- **Exercise**: Each entry must appear in the answer exactly as it does here.
START Data to process
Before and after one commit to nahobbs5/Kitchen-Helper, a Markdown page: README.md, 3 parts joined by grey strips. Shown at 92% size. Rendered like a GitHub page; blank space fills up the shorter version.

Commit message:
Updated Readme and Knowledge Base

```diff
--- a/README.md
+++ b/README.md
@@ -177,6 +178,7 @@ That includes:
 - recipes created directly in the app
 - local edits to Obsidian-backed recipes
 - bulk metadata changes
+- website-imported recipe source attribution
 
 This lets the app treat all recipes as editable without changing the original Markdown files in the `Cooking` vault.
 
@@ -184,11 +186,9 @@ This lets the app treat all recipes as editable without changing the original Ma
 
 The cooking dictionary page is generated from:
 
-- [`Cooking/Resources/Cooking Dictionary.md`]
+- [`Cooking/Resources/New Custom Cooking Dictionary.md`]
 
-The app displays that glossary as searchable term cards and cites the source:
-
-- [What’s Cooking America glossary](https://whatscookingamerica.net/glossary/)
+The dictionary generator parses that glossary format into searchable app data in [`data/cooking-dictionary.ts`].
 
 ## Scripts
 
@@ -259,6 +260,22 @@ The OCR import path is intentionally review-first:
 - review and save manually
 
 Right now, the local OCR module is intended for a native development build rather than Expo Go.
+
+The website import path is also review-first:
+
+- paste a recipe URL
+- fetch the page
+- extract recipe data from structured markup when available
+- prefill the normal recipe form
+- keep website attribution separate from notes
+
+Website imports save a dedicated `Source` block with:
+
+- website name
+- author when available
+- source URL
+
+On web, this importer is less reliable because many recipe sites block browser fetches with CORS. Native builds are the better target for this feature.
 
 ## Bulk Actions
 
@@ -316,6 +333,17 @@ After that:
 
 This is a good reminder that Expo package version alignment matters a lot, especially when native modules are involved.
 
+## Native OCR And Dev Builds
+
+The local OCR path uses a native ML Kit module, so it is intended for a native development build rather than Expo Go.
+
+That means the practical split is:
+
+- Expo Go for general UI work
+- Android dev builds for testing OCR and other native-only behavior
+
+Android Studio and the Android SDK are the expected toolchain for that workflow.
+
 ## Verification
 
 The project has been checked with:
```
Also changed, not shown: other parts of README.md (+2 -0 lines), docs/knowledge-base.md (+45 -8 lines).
END Data to process
- **Finished task**:
Before and after one commit to nahobbs5/Kitchen-Helper, a Markdown page: README.md, 3 parts joined by grey strips. Shown at 92% size. Rendered like a GitHub page; blank space fills up the shorter version.

Commit message:
Updated Readme and Knowledge Base

```diff
--- a/README.md
+++ b/README.md
@@ -177,6 +178,7 @@ That includes:
 - recipes created directly in the app
 - local edits to Obsidian-backed recipes
 - bulk metadata changes
+- website-imported recipe source attribution
 
 This lets the app treat all recipes as editable without changing the original Markdown files in the `Cooking` vault.
 
@@ -184,11 +186,9 @@ This lets the app treat all recipes as editable without changing the original Ma
 
 The cooking dictionary page is generated from:
 
-- [`Cooking/Resources/Cooking Dictionary.md`]
+- [`Cooking/Resources/New Custom Cooking Dictionary.md`]
 
-The app displays that glossary as searchable term cards and cites the source:
-
-- [What’s Cooking America glossary](https://whatscookingamerica.net/glossary/)
+The dictionary generator parses that glossary format into searchable app data in [`data/cooking-dictionary.ts`].
 
 ## Scripts
 
@@ -259,6 +260,22 @@ The OCR import path is intentionally review-first:
 - review and save manually
 
 Right now, the local OCR module is intended for a native development build rather than Expo Go.
+
+The website import path is also review-first:
+
+- paste a recipe URL
+- fetch the page
+- extract recipe data from structured markup when available
+- prefill the normal recipe form
+- keep website attribution separate from notes
+
+Website imports save a dedicated `Source` block with:
+
+- website name
+- author when available
+- source URL
+
+On web, this importer is less reliable because many recipe sites block browser fetches with CORS. Native builds are the better target for this feature.
 
 ## Bulk Actions
 
@@ -316,6 +333,17 @@ After that:
 
 This is a good reminder that Expo package version alignment matters a lot, especially when native modules are involved.
 
+## Native OCR And Dev Builds
+
+The local OCR path uses a native ML Kit module, so it is intended for a native development build rather than Expo Go.
+
+That means the practical split is:
+
+- Expo Go for general UI work
+- Android dev builds for testing OCR and other native-only behavior
+
+Android Studio and the Android SDK are the expected toolchain for that workflow.
+
 ## Verification
 
 The project has been checked with:
```
Also changed, not shown: other parts of README.md (+2 -0 lines), docs/knowledge-base.md (+45 -8 lines).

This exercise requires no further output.